03/09/2006 1:00AM

Toboggan boils down to 3-horse race

Email

OZONE PARK, N.Y. - Racing on the inner track was extended deep into March this year, a sensible thing given the wacky weather patterns in the Northeast at this time of year. Even so, handicappers at Aqueduct have seen some encouraging signs of spring. Post time reverted to 1 p.m. this week, and the snow fences were removed from the turf course.

In addition, Saturday's Toboggan Handicap is the first graded stakes in seven weeks at the Big A, and it is the first graded sprint stakes of the year in New York.

The Toboggan has been around since the 1890's, when it was known as the Toboggan Slide and was run on the downhill course at Morris Park in the Bronx.
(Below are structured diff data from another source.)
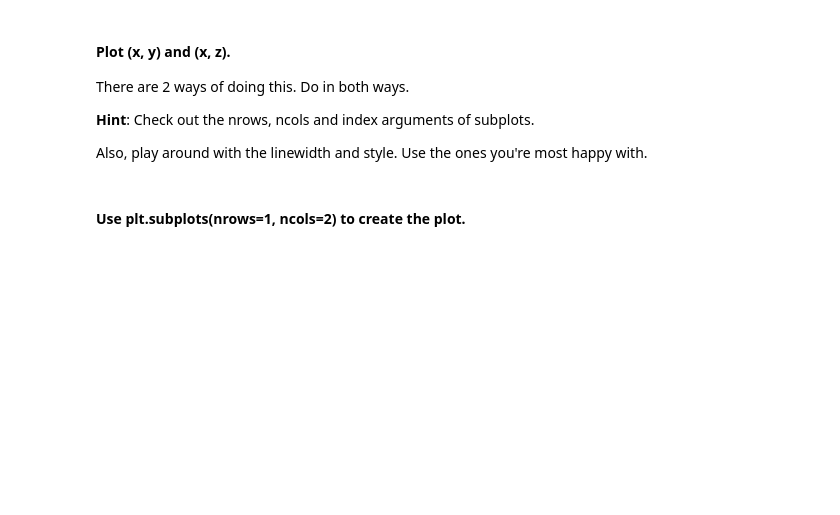
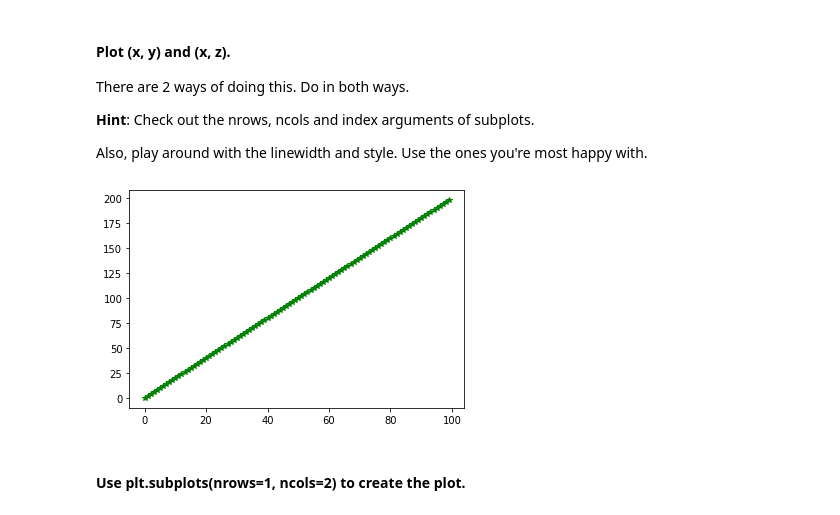
Before and after one commit to ta-datapt-bcn/lab-matplotlib-seaborn, a Jupyter notebook: your-code/main.ipynb, the cells around one changed output. Cells and saved outputs as stored; diff of their text form; code cells hidden in the pictures; blank space fills up the shorter version.

```diff
--- a/your-code/main.ipynb
+++ b/your-code/main.ipynb
@@ -25,5 +33,8 @@ There are 2 ways of doing this. Do in both ways.
 Also, play around with the linewidth and style. Use the ones you're most happy with.
 # %%
 # Method 1
+_ = plt.plot(x, y, 'g*')
+# %% [output]
+[figure, added]
 # %% [markdown]
 #### Use plt.subplots(nrows=1, ncols=2) to create the plot.
```
Also changed, not shown: parts of 46 cells of this notebook.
It has been won by such luminaries as Equipoise, nicknamed the "Chocolate Soldier" by his adoring fans back in the early 1930's, and Bold Ruler, who won it carrying 133 pounds and subsequently became one of the greatest sires in racing history.

The 113th running on Saturday hasn't attracted any horses of that stature, but the field of six does include the race's defending champ, Primary Suspect.

Primary Suspect's form deteriorated after the 2005 Toboggan, however, and he has been away since finishing last in the Carter and the Maryland Breeders' Cup handicaps last spring. Assuming that Primary Suspect needs his first start in nearly 10 months, the six-furlong dash figures to unfold with Bishop Court Hill on the lead, and with High Blitz and Wild Jam trying to catch him.

Bishop Court Hill, a 6-year-old gelding, seems vulnerable because he comes off a front-running win in the Paumonok. That was the first stakes win of his career and his first win of any kind since July of 2004, and whether he can run figures of that caliber in consecutive races is questionable.

Wild Jam rallied to finish a close third as the favorite in the Paumonok, but it's interesting to note that Ramon Dominguez, who has been steadily eating away at Eibar Coa's lead in the Big A rider standings, has opted to stick with High Blitz.

High Blitz finished just a neck behind Bishop Court Hill when they met at Woodbine in December. His first start at Aqueduct came on Feb. 19, an exceptionally good second in a high-priced optional claimer with classified allowance conditions, a race in which he rallied from off the pace on a day when seven winners led wire to wire.

Greeley's Legacy bucked the trend

Along with Feb. 19, there were several other days recently when horses with inside speed appeared to have a big advantage.

On Feb. 25, for example, eight of the nine winners either led throughout or were within a half-length of the early lead forcing the pace from second position. The lone exception, and a very notable one, was the 3-year-old colt Greeley's Legacy, who trailed after the opening half-mile in a preliminary allowance route and swept past the rest of the field with a visually impressive four-wide rally.

Greeley's Legacy received the best Beyer Speed Figure (89) of his career for that win, and the race was good enough for trainer George Weaver to earmark next Saturday's Gotham Stakes for the colt's next start.

"I don't want to get ahead of myself, but it seems he's got the type of move that wins these big 3-year-old races," said Weaver. "He's got an explosive turn of foot, and he is just able to pour it on."

Greeley's Legacy will have to keep improving to be a factor in the Gotham, but his late run could play well if an anticipated showdown develops on the front end between Keyed Entry and Sweetnorthernsaint.

Cacique's brutal trip in Kilroe

There is wide, there is very wide, and there is stupid wide. Thank goodness Cacique was an underlay at 7-5, and not part of a pick four sequence, when he was beaten two heads and a nose in last week's Kilroe Mile.

As best as you can plot out trips in two-turn turf miles with 14 horses, Cacique's consistent tactical speed overseas suggested he could stalk the leaders from close range and punch it in turning for home. That scenario was out the window after he got squeezed at the start and he wound up so wide on the far turn that half of him was off my television screen - and I have one of those wide-screen projection relics from the early 1990's.

That's turf racing for you. As exasperating as it can be, though, it won't really be spring in New York until they're back on the grass next month.